◆ **REQUIRED ACTION**
Supply the number of lines in the data below that hold "rounded", and let that number be the whole answer.
BEGIN
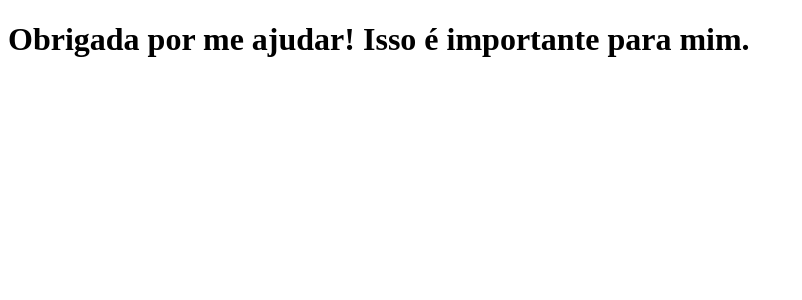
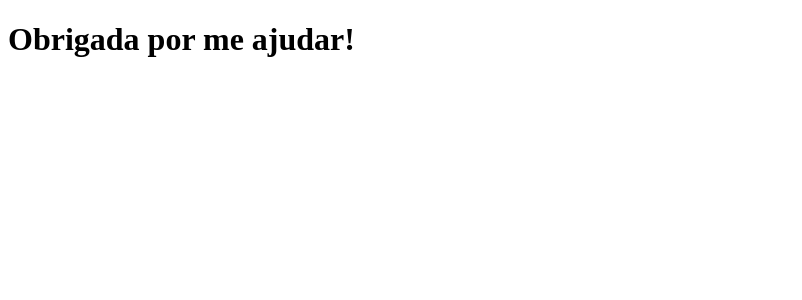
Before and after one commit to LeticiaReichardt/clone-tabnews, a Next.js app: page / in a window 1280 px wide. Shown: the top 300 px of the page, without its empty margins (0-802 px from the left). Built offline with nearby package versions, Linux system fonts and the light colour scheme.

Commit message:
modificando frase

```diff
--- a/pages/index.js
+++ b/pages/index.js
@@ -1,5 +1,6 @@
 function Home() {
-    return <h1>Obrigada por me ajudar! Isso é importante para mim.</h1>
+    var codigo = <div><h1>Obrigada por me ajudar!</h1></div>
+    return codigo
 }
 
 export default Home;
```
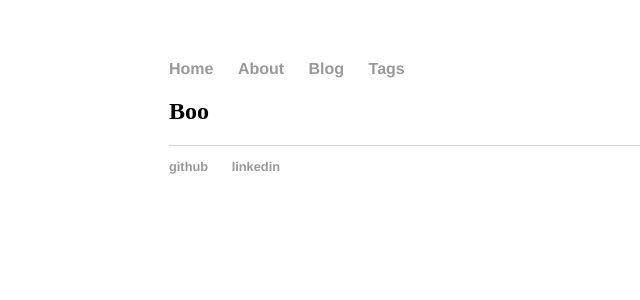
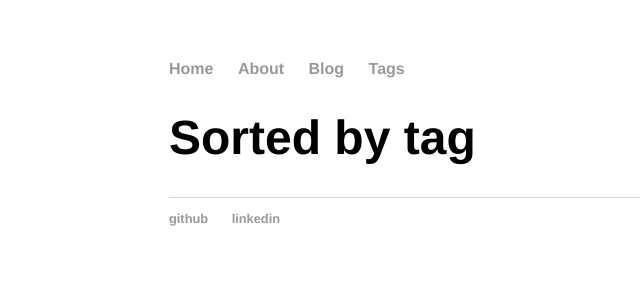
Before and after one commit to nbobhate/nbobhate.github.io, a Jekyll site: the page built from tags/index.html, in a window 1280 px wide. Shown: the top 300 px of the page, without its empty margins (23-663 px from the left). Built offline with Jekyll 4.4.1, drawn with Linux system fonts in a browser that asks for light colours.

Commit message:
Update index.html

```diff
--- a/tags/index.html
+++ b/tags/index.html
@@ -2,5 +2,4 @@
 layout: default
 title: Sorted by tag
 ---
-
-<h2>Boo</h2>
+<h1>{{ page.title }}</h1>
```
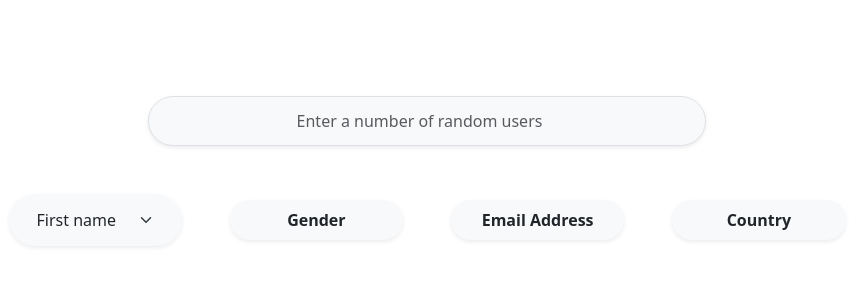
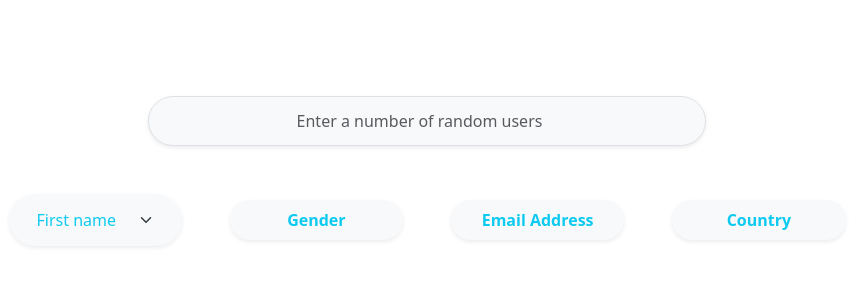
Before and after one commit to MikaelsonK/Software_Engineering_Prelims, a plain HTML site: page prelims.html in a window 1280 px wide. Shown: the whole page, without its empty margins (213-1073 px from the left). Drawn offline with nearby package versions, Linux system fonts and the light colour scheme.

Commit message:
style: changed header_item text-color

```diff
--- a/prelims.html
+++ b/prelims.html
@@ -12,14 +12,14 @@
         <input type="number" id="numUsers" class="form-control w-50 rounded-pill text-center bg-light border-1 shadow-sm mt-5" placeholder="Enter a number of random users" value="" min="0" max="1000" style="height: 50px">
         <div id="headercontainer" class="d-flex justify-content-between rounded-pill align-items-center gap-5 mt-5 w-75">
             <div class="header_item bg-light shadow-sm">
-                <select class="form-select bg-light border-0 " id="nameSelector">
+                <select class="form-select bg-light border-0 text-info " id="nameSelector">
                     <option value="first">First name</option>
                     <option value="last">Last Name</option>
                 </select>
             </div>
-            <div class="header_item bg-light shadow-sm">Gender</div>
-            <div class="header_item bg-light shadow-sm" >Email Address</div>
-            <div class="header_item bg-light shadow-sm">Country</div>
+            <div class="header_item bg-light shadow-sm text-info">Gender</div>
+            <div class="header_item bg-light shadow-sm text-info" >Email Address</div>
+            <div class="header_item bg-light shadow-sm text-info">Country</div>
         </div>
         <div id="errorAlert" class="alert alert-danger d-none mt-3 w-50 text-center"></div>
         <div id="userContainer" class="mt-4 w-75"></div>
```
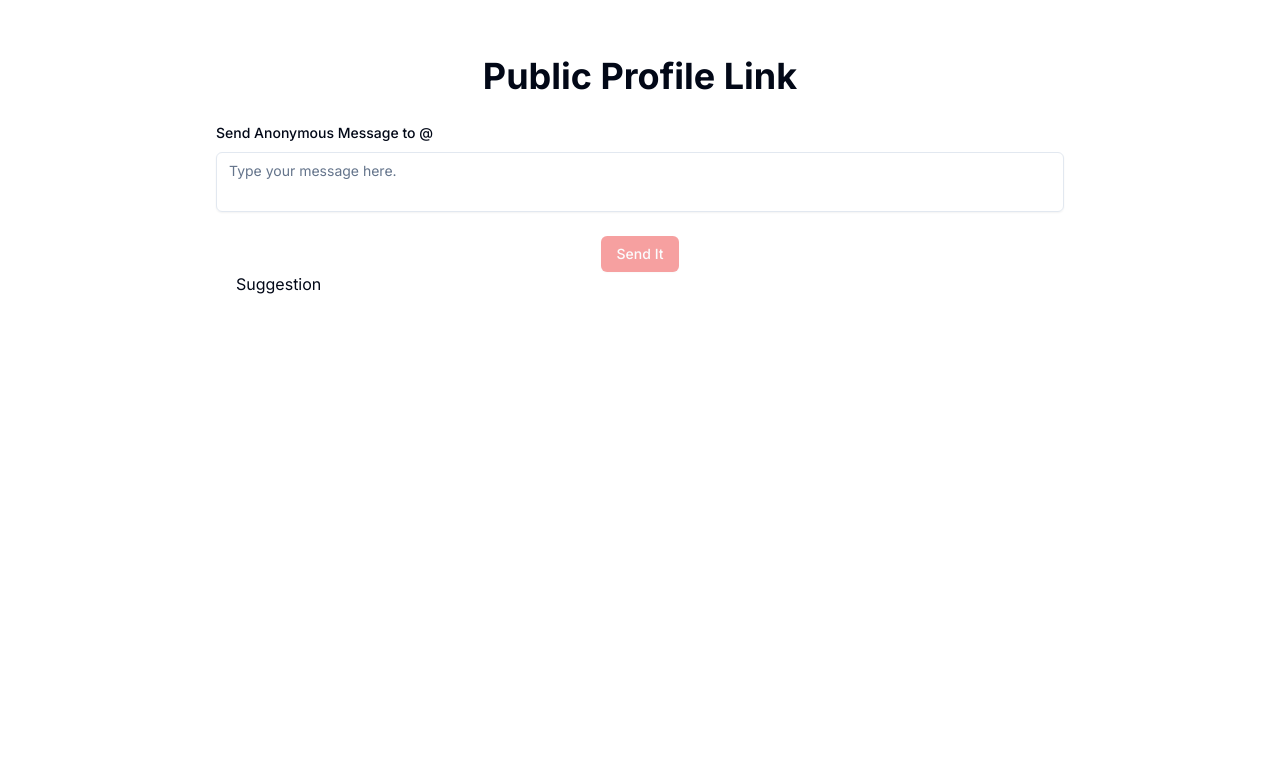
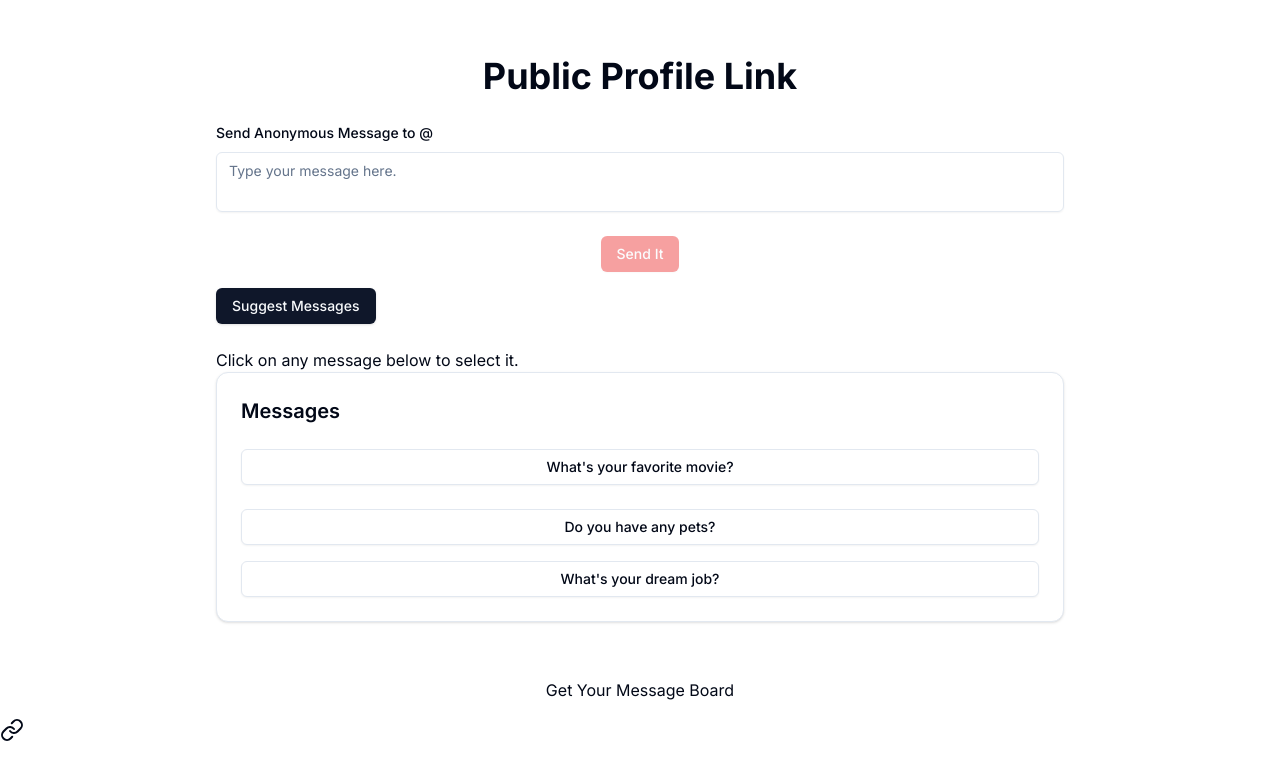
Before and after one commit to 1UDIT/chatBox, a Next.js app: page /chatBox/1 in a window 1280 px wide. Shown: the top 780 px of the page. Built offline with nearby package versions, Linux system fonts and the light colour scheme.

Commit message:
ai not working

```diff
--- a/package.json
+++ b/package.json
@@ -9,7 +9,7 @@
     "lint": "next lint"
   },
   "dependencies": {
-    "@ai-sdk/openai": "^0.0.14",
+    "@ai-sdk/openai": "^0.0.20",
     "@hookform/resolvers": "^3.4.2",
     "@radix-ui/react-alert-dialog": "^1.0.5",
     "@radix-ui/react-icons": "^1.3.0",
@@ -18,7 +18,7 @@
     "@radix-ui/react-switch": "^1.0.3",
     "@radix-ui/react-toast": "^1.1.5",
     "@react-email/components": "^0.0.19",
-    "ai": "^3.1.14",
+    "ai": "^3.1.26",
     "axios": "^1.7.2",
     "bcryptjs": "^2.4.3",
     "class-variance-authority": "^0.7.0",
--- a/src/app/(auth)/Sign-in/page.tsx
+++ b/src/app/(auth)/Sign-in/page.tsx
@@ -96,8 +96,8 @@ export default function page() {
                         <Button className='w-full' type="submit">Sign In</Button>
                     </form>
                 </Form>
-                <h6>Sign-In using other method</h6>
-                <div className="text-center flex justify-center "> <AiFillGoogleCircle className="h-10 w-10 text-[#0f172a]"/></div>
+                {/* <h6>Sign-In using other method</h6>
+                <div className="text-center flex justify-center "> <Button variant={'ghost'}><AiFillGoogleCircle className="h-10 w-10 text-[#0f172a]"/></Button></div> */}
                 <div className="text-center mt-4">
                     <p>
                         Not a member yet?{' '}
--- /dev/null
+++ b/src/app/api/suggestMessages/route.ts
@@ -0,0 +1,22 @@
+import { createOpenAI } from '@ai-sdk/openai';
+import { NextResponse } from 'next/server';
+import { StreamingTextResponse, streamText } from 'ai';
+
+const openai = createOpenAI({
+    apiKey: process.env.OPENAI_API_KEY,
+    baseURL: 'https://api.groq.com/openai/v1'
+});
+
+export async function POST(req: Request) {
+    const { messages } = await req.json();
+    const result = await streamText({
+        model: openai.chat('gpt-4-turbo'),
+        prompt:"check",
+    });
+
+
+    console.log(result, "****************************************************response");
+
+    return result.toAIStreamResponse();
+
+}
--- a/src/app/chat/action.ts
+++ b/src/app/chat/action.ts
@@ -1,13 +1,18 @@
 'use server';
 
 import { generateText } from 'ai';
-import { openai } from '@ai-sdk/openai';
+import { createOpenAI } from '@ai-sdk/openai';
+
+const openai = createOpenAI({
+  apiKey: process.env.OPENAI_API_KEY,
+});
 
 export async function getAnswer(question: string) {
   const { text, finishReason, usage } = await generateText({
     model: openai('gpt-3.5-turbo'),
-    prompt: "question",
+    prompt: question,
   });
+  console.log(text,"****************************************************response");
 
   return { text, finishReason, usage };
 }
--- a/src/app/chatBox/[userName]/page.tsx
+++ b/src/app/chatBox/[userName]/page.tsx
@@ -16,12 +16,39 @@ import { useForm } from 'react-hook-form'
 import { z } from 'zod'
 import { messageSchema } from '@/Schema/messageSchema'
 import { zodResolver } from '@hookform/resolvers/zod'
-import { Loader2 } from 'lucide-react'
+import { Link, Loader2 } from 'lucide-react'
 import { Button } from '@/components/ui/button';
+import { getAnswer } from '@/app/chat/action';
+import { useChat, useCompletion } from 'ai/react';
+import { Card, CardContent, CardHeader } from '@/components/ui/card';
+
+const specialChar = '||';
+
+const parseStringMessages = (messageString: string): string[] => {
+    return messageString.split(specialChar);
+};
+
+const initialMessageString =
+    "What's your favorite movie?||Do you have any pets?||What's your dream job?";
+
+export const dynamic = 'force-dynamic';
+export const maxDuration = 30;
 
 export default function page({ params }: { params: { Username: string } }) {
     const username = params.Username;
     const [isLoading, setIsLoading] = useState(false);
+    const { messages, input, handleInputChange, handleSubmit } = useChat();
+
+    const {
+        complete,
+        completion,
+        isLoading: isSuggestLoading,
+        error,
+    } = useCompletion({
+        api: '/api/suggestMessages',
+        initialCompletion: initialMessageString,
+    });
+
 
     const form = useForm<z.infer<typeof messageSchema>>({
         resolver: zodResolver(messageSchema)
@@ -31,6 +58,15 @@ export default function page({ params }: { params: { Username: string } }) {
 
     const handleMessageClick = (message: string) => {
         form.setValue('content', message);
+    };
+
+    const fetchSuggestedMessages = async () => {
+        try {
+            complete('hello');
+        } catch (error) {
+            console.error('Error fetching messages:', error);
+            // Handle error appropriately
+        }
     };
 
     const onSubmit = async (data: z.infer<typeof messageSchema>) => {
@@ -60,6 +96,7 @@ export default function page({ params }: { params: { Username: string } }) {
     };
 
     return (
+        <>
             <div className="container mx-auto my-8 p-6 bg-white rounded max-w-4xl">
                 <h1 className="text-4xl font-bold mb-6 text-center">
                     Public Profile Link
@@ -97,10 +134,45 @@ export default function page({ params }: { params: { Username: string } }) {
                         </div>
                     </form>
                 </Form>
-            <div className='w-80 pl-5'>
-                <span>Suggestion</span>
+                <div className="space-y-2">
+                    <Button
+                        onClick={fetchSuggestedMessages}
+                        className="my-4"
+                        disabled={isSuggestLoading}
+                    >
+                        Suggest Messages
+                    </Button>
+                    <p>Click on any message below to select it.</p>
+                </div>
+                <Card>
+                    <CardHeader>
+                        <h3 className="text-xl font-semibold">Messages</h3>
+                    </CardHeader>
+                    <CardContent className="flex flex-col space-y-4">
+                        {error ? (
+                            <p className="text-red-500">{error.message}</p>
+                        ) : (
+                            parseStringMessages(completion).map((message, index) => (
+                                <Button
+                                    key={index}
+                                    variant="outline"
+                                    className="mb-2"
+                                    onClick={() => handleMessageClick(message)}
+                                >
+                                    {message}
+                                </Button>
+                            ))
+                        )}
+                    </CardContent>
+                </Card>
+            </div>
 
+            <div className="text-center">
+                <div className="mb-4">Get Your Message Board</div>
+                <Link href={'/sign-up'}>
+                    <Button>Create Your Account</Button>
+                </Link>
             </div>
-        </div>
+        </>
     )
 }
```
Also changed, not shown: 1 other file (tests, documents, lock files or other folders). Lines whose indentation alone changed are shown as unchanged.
END
◆ **ANSWER SPACE**
3